Pull out each line of the records holding the string "které".
----- MATERIAL PROVIDED
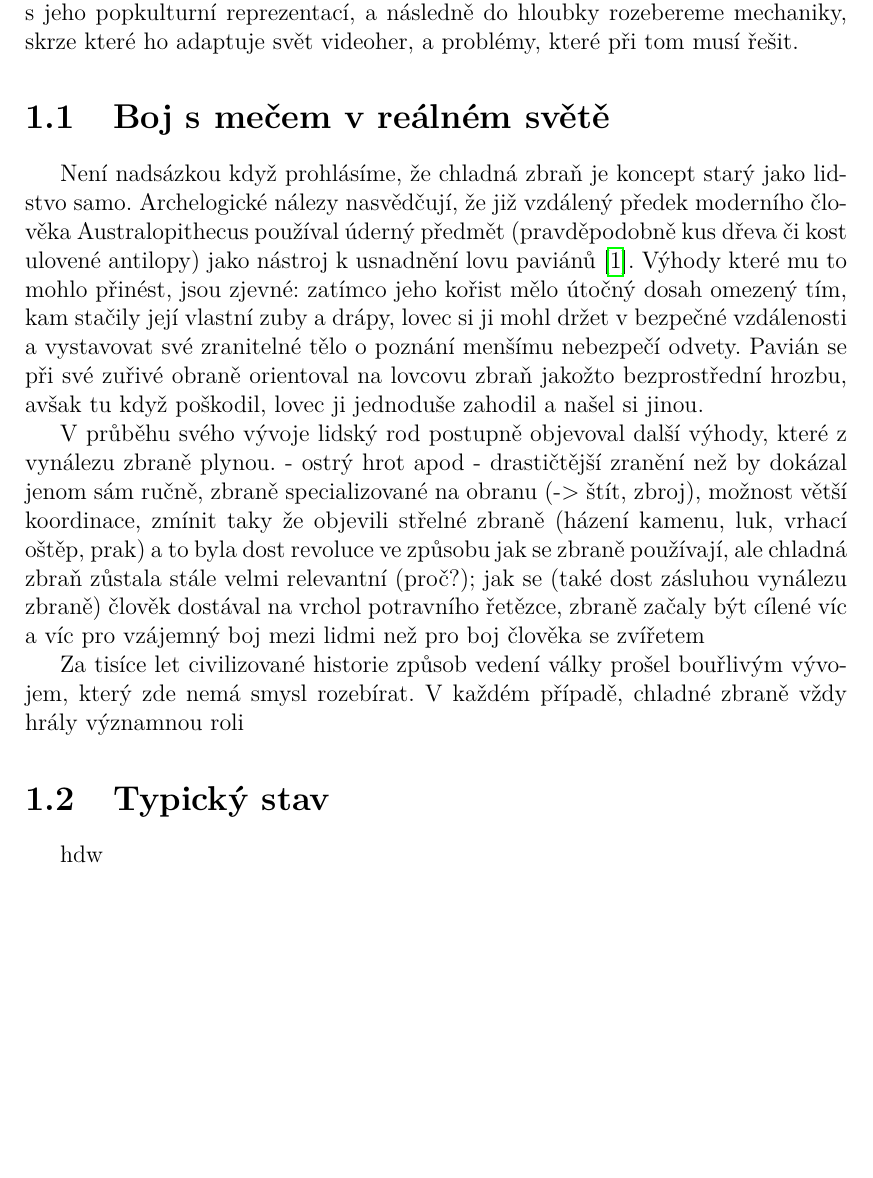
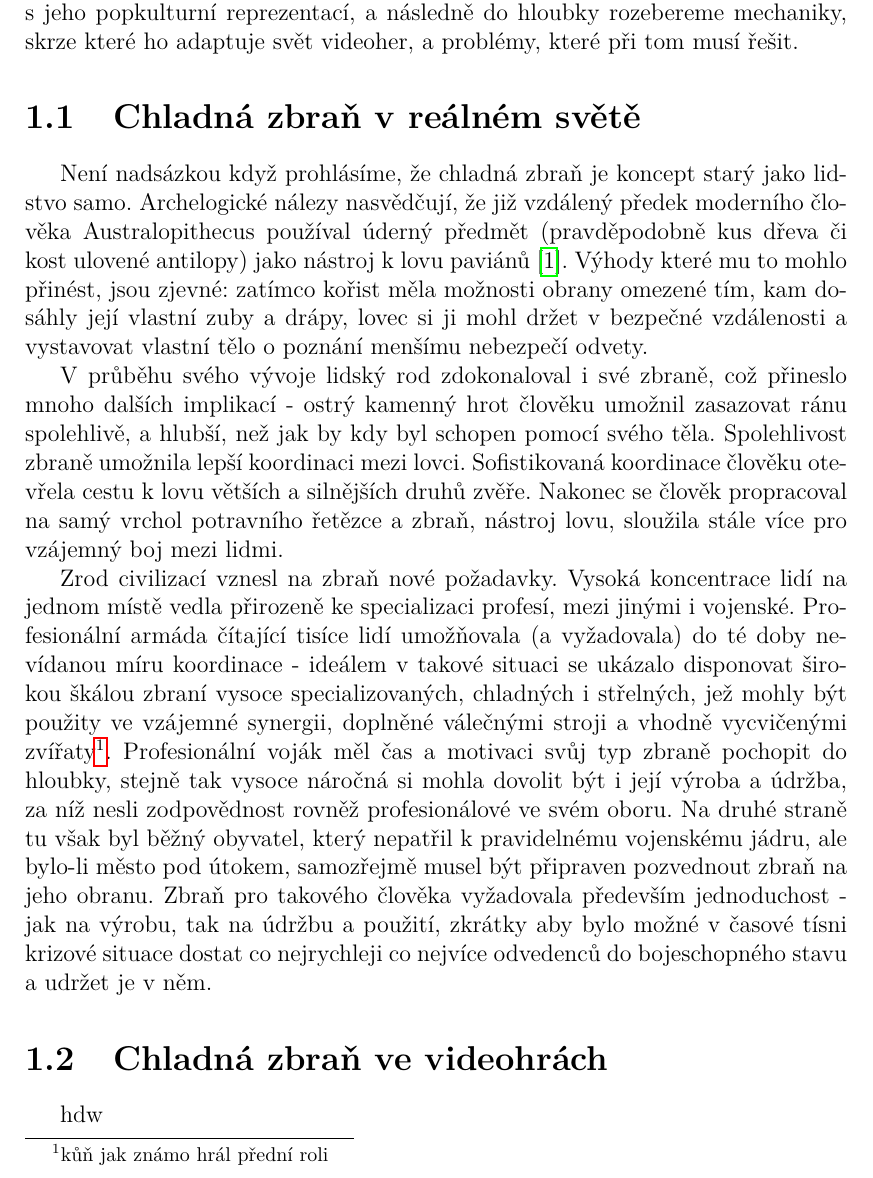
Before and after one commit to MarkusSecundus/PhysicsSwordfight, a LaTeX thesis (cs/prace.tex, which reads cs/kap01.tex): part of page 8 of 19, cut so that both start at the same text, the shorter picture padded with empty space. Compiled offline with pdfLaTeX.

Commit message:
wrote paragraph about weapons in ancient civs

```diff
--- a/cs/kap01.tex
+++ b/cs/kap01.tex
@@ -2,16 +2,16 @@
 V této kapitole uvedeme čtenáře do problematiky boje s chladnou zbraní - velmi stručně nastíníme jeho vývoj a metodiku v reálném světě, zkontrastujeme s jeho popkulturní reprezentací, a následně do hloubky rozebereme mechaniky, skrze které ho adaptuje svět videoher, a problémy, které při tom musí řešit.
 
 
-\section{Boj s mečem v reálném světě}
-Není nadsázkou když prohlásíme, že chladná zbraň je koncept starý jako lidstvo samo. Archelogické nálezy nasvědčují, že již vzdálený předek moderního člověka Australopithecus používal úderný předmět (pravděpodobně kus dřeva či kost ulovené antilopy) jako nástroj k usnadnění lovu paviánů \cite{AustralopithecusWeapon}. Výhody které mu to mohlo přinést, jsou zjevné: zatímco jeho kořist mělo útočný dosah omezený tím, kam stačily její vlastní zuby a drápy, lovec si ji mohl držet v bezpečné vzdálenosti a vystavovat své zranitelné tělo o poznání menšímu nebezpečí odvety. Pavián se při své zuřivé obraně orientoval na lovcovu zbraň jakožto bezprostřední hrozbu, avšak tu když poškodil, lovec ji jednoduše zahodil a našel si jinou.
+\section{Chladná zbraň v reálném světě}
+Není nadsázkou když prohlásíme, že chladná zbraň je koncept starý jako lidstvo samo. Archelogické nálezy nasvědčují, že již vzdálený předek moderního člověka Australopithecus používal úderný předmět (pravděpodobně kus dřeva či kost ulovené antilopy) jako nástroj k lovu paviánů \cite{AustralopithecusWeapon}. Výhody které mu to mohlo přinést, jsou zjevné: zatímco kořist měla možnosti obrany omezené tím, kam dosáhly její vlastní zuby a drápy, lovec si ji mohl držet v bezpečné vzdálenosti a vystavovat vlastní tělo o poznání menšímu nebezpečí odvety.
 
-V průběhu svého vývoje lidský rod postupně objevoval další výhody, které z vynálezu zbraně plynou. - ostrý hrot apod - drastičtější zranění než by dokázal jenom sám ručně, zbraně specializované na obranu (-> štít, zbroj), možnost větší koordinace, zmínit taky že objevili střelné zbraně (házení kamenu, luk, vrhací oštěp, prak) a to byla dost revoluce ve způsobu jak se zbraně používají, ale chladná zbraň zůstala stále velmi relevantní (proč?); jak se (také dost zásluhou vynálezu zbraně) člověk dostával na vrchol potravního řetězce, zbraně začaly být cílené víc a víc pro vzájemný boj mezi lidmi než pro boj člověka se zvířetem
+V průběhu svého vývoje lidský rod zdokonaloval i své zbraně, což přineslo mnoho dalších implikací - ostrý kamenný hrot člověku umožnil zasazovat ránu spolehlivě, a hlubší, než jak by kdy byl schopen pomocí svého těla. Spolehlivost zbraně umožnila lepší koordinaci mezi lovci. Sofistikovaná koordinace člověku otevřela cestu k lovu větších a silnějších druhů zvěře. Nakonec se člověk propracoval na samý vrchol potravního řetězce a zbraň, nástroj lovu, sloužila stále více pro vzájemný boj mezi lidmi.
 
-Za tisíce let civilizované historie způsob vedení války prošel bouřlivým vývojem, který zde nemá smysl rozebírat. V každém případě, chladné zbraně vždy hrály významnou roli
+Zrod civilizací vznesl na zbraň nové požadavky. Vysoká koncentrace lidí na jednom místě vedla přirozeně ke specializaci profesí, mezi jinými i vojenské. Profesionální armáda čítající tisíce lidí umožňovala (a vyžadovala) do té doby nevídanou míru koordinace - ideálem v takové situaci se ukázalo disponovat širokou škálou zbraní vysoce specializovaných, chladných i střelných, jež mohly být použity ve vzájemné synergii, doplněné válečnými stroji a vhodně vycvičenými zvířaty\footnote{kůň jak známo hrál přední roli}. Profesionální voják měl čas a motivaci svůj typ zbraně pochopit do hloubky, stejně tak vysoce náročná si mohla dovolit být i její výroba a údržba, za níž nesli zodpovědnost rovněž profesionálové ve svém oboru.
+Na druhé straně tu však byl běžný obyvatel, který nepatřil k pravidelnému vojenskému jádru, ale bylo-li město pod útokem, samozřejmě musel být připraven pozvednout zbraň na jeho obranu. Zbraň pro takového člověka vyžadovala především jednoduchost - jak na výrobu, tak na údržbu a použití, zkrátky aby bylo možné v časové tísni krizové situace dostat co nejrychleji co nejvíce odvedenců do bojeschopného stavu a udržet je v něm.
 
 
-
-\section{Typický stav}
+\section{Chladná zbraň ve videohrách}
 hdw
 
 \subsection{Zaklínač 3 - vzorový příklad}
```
----------
▶ [ANSWER TO THE EXERCISE]
 V této kapitole uvedeme čtenáře do problematiky boje s chladnou zbraní - velmi stručně nastíníme jeho vývoj a metodiku v reálném světě, zkontrastujeme s jeho popkulturní reprezentací, a následně do hloubky rozebereme mechaniky, skrze které ho adaptuje svět videoher, a problémy, které při tom musí řešit.
-Není nadsázkou když prohlásíme, že chladná zbraň je koncept starý jako lidstvo samo. Archelogické nálezy nasvědčují, že již vzdálený předek moderního člověka Australopithecus používal úderný předmět (pravděpodobně kus dřeva či kost ulovené antilopy) jako nástroj k usnadnění lovu paviánů \cite{AustralopithecusWeapon}. Výhody které mu to mohlo přinést, jsou zjevné: zatímco jeho kořist mělo útočný dosah omezený tím, kam stačily její vlastní zuby a drápy, lovec si ji mohl držet v bezpečné vzdálenosti a vystavovat své zranitelné tělo o poznání menšímu nebezpečí odvety. Pavián se při své zuřivé obraně orientoval na lovcovu zbraň jakožto bezprostřední hrozbu, avšak tu když poškodil, lovec ji jednoduše zahodil a našel si jinou.
+Není nadsázkou když prohlásíme, že chladná zbraň je koncept starý jako lidstvo samo. Archelogické nálezy nasvědčují, že již vzdálený předek moderního člověka Australopithecus používal úderný předmět (pravděpodobně kus dřeva či kost ulovené antilopy) jako nástroj k lovu paviánů \cite{AustralopithecusWeapon}. Výhody které mu to mohlo přinést, jsou zjevné: zatímco kořist měla možnosti obrany omezené tím, kam dosáhly její vlastní zuby a drápy, lovec si ji mohl držet v bezpečné vzdálenosti a vystavovat vlastní tělo o poznání menšímu nebezpečí odvety.
-V průběhu svého vývoje lidský rod postupně objevoval další výhody, které z vynálezu zbraně plynou. - ostrý hrot apod - drastičtější zranění než by dokázal jenom sám ručně, zbraně specializované na obranu (-> štít, zbroj), možnost větší koordinace, zmínit taky že objevili střelné zbraně (házení kamenu, luk, vrhací oštěp, prak) a to byla dost revoluce ve způsobu jak se zbraně používají, ale chladná zbraň zůstala stále velmi relevantní (proč?); jak se (také dost zásluhou vynálezu zbraně) člověk dostával na vrchol potravního řetězce, zbraně začaly být cílené víc a víc pro vzájemný boj mezi lidmi než pro boj člověka se zvířetem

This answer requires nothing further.